Version difference data
┄┄┄┄┄┄┄┄┄┄

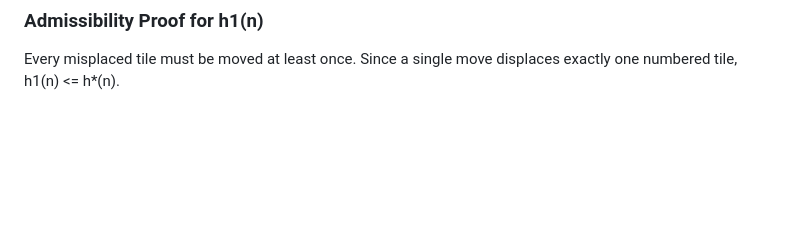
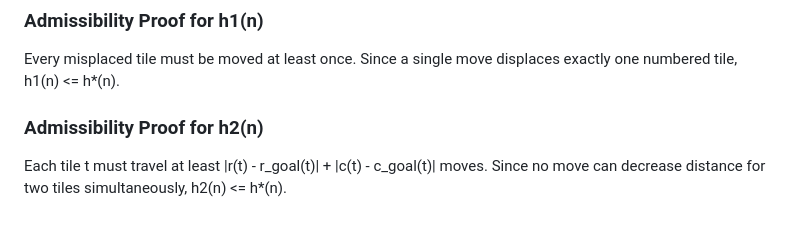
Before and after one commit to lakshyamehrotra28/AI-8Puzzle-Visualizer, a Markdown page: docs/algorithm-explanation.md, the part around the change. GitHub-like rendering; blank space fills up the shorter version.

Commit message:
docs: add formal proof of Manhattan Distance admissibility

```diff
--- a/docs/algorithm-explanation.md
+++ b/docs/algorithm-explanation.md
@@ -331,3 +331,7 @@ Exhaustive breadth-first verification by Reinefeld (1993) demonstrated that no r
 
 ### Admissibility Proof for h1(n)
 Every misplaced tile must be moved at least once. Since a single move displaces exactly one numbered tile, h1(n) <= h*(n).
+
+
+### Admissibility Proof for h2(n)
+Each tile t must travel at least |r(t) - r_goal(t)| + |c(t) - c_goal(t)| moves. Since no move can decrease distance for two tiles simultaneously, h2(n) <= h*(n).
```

┄┄┄┄┄┄┄┄┄┄

WHAT YOU NEED TO DO: Output a verbatim copy of all entries above; no pictures go in it.

OUTPUT:
Before and after one commit to lakshyamehrotra28/AI-8Puzzle-Visualizer, a Markdown page: docs/algorithm-explanation.md, the part around the change. GitHub-like rendering; blank space fills up the shorter version.

Commit message:
docs: add formal proof of Manhattan Distance admissibility

```diff
--- a/docs/algorithm-explanation.md
+++ b/docs/algorithm-explanation.md
@@ -331,3 +331,7 @@ Exhaustive breadth-first verification by Reinefeld (1993) demonstrated that no r
 
 ### Admissibility Proof for h1(n)
 Every misplaced tile must be moved at least once. Since a single move displaces exactly one numbered tile, h1(n) <= h*(n).
+
+
+### Admissibility Proof for h2(n)
+Each tile t must travel at least |r(t) - r_goal(t)| + |c(t) - c_goal(t)| moves. Since no move can decrease distance for two tiles simultaneously, h2(n) <= h*(n).
```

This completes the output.